** RECORDS SHOWN follows **

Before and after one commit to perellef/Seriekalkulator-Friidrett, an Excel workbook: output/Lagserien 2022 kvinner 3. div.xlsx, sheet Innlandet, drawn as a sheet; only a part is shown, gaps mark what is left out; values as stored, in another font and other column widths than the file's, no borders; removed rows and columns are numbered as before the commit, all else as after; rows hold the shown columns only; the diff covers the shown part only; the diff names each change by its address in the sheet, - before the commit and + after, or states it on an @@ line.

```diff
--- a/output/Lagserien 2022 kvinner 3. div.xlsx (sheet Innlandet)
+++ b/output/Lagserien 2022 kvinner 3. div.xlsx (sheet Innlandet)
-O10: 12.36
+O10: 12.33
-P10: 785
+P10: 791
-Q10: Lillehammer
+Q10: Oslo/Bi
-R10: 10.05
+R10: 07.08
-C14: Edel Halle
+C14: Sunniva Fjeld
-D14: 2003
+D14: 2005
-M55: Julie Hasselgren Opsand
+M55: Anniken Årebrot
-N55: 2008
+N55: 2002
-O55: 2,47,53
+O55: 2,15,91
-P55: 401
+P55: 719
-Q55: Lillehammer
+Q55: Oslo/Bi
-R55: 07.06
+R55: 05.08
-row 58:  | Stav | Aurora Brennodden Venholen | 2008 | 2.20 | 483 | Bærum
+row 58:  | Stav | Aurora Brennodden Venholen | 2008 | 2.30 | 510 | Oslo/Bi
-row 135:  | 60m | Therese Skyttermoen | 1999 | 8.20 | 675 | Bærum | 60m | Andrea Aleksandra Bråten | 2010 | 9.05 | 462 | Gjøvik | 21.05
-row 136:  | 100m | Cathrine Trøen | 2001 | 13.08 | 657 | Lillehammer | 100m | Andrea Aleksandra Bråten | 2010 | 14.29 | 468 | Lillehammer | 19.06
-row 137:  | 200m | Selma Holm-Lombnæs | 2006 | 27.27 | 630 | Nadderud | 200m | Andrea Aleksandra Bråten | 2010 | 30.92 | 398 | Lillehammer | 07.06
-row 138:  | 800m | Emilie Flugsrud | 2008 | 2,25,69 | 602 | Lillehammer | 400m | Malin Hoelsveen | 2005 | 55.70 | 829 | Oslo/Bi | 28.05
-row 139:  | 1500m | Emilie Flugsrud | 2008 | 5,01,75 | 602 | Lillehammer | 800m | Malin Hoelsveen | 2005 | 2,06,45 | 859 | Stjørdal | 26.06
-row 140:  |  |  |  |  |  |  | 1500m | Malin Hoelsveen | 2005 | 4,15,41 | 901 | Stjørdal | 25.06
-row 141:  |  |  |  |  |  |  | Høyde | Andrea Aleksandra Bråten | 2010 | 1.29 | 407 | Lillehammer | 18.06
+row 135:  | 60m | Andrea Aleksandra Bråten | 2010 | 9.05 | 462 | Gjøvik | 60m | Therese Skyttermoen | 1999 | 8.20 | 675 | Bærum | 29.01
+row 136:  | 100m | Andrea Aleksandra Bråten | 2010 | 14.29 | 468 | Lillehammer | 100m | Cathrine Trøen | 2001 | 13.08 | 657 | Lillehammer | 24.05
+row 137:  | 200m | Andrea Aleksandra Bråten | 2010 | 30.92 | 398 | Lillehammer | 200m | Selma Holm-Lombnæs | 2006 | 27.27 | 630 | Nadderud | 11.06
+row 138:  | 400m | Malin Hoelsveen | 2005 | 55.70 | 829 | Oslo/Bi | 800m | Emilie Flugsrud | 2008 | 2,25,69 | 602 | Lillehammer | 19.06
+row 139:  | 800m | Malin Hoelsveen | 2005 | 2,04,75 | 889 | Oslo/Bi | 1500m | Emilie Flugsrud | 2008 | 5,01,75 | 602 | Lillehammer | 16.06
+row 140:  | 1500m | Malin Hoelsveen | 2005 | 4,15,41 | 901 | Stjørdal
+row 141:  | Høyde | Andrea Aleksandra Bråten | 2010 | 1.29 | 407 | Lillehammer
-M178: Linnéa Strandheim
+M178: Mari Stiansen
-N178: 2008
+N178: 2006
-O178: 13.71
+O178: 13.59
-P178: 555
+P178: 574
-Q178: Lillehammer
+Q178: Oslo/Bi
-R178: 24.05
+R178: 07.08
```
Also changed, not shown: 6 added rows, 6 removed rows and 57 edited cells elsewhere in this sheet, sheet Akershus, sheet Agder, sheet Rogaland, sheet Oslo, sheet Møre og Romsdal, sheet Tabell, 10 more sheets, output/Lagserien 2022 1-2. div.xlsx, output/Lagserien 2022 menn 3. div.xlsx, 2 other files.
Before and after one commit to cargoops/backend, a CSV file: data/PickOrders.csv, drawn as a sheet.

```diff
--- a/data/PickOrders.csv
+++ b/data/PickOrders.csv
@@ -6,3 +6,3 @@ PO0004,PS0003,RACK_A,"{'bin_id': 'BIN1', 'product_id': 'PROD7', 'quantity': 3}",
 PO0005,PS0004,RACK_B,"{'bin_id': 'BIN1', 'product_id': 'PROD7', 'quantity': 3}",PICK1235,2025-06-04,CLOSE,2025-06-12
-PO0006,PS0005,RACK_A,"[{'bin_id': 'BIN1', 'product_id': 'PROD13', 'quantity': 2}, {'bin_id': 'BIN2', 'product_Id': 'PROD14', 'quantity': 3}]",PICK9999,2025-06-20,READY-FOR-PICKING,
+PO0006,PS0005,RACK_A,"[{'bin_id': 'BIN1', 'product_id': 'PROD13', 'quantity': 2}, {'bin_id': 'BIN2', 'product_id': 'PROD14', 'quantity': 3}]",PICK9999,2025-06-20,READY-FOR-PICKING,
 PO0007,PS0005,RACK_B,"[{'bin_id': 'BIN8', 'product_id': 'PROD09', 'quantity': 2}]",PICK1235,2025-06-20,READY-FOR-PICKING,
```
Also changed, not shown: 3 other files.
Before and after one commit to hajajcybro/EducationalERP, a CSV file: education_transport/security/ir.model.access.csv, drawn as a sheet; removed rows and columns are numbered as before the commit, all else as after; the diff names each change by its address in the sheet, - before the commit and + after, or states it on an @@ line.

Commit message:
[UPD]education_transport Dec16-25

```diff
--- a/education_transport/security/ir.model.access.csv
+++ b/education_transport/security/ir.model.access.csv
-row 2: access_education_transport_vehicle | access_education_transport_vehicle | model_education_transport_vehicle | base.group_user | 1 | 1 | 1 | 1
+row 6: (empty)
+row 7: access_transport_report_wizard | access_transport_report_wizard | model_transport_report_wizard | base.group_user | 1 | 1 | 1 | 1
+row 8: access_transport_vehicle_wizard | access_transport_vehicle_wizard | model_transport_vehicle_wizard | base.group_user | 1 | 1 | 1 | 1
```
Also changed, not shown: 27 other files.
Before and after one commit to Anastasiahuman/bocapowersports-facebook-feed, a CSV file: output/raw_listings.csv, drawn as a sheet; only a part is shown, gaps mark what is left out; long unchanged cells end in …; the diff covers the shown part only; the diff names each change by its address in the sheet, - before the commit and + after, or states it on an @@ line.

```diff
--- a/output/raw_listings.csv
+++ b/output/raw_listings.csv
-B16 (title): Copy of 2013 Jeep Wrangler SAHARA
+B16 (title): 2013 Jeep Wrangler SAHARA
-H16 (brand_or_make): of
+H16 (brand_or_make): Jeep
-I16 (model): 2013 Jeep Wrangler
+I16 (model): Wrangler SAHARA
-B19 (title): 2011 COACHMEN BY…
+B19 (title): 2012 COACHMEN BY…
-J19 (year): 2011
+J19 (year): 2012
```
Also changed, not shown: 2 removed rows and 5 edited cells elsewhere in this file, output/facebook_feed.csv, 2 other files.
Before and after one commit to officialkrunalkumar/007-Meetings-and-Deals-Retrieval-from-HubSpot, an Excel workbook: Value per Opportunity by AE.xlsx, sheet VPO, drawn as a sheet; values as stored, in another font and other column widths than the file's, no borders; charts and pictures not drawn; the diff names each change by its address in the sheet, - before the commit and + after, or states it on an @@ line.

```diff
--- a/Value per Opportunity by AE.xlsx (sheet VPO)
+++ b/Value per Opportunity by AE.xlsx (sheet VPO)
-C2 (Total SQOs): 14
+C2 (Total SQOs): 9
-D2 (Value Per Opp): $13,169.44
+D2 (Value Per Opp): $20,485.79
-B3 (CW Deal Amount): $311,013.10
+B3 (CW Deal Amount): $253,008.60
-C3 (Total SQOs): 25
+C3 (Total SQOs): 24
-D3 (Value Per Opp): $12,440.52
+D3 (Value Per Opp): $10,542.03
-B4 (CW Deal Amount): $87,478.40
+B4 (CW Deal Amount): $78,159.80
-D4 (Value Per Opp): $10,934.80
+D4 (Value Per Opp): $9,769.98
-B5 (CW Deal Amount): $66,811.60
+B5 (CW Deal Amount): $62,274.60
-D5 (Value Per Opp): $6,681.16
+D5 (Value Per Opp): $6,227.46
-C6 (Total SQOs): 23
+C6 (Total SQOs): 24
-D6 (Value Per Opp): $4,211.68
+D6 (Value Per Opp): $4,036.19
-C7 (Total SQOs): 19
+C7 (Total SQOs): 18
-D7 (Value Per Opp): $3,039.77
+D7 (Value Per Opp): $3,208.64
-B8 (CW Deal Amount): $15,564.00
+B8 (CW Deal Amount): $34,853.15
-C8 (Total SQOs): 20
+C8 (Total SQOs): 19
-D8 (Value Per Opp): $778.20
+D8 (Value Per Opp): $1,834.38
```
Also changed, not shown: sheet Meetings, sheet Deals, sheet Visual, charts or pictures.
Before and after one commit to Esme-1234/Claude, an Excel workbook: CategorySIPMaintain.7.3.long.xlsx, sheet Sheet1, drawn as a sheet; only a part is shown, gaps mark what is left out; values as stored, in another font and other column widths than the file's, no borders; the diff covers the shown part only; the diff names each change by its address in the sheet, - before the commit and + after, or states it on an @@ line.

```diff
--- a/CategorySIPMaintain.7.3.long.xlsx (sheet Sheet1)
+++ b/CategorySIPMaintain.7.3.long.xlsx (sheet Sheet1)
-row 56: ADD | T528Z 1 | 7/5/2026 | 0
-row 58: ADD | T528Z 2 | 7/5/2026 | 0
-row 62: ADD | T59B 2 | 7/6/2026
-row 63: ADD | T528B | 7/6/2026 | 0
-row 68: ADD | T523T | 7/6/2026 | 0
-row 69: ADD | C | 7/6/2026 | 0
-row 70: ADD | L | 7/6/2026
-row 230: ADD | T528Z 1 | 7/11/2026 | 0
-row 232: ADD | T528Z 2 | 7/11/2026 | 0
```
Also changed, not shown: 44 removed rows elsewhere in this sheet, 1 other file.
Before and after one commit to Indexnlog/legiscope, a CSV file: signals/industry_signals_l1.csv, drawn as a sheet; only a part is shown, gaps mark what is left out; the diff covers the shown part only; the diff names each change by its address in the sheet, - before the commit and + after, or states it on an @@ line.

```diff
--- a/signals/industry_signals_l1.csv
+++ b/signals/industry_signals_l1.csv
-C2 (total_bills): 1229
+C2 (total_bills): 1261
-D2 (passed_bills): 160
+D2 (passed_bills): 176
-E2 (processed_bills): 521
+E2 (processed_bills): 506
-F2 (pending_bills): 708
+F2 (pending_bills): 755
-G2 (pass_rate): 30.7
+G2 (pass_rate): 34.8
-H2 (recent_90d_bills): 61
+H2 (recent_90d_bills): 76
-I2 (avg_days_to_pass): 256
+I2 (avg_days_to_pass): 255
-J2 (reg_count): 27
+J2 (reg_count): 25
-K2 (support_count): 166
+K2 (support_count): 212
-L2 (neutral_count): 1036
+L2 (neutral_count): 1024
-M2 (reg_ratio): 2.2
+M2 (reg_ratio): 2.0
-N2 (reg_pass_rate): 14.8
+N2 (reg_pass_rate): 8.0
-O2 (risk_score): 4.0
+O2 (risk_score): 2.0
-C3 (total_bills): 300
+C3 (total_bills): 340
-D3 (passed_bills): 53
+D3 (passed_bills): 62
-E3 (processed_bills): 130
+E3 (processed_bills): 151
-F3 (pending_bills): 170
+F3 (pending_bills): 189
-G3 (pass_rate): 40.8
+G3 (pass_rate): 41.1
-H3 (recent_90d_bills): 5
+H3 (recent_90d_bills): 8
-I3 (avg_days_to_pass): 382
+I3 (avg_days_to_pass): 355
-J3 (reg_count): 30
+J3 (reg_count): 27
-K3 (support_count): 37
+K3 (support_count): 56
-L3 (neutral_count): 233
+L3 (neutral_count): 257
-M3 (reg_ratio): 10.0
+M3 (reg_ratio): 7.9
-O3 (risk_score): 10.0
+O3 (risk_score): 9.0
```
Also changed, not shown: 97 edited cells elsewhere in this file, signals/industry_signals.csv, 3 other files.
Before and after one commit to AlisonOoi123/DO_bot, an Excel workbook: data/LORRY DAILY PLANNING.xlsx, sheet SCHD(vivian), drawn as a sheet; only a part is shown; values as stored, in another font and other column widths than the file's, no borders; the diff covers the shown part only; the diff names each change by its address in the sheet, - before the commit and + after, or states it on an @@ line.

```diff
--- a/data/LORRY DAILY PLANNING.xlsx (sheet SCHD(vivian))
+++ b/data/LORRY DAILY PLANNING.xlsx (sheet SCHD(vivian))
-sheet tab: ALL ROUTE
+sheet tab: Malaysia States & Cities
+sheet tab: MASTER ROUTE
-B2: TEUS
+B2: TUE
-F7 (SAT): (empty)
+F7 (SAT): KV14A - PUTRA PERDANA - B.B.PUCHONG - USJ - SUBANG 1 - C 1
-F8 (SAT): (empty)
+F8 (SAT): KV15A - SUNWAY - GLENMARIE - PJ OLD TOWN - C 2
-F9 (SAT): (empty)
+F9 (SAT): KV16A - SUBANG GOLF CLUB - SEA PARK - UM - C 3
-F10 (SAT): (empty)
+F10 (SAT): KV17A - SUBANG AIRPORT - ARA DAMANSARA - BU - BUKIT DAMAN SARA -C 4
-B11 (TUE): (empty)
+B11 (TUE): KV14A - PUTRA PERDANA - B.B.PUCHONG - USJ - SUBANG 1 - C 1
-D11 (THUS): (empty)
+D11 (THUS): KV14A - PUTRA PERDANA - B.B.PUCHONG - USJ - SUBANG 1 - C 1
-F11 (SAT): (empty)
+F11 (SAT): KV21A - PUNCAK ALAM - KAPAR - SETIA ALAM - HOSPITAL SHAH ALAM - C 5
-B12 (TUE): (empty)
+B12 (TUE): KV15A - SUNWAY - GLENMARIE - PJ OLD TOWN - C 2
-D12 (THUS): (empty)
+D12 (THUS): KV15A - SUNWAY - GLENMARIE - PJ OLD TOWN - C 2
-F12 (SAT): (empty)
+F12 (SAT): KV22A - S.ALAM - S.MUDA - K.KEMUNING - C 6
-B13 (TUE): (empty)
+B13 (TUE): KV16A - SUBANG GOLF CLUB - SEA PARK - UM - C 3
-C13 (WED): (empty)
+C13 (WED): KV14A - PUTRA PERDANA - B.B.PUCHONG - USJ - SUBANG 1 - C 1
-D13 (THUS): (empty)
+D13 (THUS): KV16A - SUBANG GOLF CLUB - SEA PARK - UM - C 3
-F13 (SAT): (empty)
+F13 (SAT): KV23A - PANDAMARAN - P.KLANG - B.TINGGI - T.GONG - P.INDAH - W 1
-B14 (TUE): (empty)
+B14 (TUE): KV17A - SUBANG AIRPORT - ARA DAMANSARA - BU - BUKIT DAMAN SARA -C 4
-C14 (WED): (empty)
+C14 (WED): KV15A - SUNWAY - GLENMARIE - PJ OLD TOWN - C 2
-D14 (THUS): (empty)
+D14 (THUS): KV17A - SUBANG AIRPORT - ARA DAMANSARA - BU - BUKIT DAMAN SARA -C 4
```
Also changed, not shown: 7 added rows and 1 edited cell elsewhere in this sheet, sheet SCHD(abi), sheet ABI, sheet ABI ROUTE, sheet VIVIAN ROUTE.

** End of RECORDS SHOWN **

**TASK TO CARRY OUT**: Among the lines of the listing above, which ones hold "this"? Copy them.

**WRITTEN RESPONSE**:
Also changed, not shown: 6 added rows, 6 removed rows and 57 edited cells elsewhere in this sheet, sheet Akershus, sheet Agder, sheet Rogaland, sheet Oslo, sheet Møre og Romsdal, sheet Tabell, 10 more sheets, output/Lagserien 2022 1-2. div.xlsx, output/Lagserien 2022 menn 3. div.xlsx, 2 other files.
Also changed, not shown: 2 removed rows and 5 edited cells elsewhere in this file, output/facebook_feed.csv, 2 other files.
Also changed, not shown: 44 removed rows elsewhere in this sheet, 1 other file.
Also changed, not shown: 97 edited cells elsewhere in this file, signals/industry_signals.csv, 3 other files.
Also changed, not shown: 7 added rows and 1 edited cell elsewhere in this sheet, sheet SCHD(abi), sheet ABI, sheet ABI ROUTE, sheet VIVIAN ROUTE.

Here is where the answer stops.